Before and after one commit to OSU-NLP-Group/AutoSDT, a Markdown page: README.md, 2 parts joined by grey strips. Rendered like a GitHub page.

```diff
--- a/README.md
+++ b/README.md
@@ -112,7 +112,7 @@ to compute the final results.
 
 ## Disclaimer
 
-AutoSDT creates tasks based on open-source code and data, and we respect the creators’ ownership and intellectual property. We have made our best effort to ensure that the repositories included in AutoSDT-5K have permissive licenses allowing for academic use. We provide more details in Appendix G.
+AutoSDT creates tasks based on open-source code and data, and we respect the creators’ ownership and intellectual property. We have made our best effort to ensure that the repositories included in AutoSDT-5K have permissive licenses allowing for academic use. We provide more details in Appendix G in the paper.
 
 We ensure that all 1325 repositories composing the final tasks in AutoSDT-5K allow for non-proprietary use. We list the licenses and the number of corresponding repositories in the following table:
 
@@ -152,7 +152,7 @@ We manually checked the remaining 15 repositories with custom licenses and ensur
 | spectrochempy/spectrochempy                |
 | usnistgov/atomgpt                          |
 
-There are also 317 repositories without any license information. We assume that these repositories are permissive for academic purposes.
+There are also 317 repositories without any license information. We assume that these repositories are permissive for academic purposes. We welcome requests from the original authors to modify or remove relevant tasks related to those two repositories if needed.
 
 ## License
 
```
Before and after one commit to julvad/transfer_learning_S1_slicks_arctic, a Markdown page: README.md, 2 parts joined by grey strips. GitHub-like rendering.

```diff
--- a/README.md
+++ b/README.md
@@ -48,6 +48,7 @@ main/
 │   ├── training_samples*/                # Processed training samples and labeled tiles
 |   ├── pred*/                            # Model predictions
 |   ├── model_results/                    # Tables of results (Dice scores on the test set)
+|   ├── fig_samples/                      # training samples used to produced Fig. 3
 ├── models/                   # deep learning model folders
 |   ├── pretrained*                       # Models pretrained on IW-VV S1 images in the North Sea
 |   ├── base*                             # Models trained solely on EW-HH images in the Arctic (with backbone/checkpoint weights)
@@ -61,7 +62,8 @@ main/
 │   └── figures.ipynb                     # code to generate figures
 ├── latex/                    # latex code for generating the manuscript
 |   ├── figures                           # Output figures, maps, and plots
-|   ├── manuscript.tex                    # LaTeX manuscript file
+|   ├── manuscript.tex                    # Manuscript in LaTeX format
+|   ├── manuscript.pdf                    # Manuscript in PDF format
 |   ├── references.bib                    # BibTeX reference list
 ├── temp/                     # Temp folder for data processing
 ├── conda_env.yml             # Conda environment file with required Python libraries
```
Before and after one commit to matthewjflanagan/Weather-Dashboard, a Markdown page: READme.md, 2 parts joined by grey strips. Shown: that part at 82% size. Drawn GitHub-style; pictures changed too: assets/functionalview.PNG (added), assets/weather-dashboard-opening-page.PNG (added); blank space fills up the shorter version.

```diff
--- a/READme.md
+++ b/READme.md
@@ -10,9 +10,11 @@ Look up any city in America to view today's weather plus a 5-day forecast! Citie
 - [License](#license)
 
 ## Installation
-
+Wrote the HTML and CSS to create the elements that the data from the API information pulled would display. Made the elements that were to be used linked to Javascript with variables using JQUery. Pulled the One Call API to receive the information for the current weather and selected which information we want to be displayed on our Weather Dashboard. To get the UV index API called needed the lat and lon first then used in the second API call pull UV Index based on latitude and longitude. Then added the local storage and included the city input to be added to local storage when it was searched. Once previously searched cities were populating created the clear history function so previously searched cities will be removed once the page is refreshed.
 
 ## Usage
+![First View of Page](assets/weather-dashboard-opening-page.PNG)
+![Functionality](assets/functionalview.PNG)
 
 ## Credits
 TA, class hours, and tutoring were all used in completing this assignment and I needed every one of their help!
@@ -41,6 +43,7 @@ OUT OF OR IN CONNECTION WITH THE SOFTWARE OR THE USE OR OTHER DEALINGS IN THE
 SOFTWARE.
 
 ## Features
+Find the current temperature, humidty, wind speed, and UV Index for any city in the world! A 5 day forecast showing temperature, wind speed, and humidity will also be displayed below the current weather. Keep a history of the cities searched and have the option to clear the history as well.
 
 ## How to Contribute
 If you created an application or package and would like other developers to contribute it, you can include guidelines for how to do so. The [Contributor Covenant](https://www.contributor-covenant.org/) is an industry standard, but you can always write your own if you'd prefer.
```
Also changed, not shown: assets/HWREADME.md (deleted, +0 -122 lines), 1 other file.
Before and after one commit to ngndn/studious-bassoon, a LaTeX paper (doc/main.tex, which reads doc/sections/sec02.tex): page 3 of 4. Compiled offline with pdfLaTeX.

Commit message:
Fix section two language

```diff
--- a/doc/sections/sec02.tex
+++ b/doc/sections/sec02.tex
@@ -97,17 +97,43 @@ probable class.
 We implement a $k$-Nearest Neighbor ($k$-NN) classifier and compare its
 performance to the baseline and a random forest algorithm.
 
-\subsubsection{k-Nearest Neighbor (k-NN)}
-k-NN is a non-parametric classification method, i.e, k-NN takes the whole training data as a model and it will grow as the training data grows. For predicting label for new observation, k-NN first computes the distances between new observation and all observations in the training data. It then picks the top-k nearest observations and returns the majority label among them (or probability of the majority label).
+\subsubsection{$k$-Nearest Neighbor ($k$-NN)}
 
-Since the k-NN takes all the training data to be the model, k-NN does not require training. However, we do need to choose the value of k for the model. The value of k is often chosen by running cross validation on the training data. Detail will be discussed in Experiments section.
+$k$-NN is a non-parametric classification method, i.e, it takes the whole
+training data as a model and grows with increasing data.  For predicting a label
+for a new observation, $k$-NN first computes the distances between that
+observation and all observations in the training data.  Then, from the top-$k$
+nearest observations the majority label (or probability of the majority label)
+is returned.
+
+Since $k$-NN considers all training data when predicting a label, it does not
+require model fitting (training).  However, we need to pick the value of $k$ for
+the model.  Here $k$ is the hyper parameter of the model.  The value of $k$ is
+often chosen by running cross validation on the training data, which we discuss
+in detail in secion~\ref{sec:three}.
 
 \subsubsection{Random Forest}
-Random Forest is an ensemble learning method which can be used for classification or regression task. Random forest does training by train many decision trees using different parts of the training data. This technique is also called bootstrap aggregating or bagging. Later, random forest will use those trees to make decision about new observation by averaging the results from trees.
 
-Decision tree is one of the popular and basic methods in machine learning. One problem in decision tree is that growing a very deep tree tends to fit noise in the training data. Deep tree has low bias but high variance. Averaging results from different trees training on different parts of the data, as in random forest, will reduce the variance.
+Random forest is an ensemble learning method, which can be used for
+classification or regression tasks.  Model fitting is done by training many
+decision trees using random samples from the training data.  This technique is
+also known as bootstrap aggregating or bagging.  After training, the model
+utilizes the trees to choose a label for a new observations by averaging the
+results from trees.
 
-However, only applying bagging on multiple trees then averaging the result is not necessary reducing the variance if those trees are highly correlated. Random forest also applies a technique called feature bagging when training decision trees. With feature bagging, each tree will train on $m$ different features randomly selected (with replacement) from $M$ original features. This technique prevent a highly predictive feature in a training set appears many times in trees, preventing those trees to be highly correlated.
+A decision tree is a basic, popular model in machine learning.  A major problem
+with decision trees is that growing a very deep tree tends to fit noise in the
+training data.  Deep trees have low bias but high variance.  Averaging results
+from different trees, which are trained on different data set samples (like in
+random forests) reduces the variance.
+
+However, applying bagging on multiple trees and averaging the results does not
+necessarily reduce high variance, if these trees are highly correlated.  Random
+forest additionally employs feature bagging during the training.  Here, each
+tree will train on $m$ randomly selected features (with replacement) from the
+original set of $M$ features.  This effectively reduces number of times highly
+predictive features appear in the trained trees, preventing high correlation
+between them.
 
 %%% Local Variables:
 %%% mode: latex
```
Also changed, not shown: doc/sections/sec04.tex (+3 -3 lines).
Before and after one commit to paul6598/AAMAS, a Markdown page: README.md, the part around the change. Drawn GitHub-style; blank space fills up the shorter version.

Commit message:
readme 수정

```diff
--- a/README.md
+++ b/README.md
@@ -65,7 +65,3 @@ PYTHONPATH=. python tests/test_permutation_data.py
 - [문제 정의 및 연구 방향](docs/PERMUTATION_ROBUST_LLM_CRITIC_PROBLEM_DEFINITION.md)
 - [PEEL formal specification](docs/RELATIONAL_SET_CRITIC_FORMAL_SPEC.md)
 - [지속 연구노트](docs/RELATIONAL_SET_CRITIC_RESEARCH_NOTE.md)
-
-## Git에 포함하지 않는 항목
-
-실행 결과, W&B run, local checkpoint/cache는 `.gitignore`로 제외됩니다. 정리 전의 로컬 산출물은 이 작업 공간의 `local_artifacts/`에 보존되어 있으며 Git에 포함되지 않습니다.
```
+---+
Task description. Search the entries for the word "these". Copy each line where it appears.

Output for this exercise.
-There are also 317 repositories without any license information. We assume that these repositories are permissive for academic purposes.
+There are also 317 repositories without any license information. We assume that these repositories are permissive for academic purposes. We welcome requests from the original authors to modify or remove relevant tasks related to those two repositories if needed.
+necessarily reduce high variance, if these trees are highly correlated.  Random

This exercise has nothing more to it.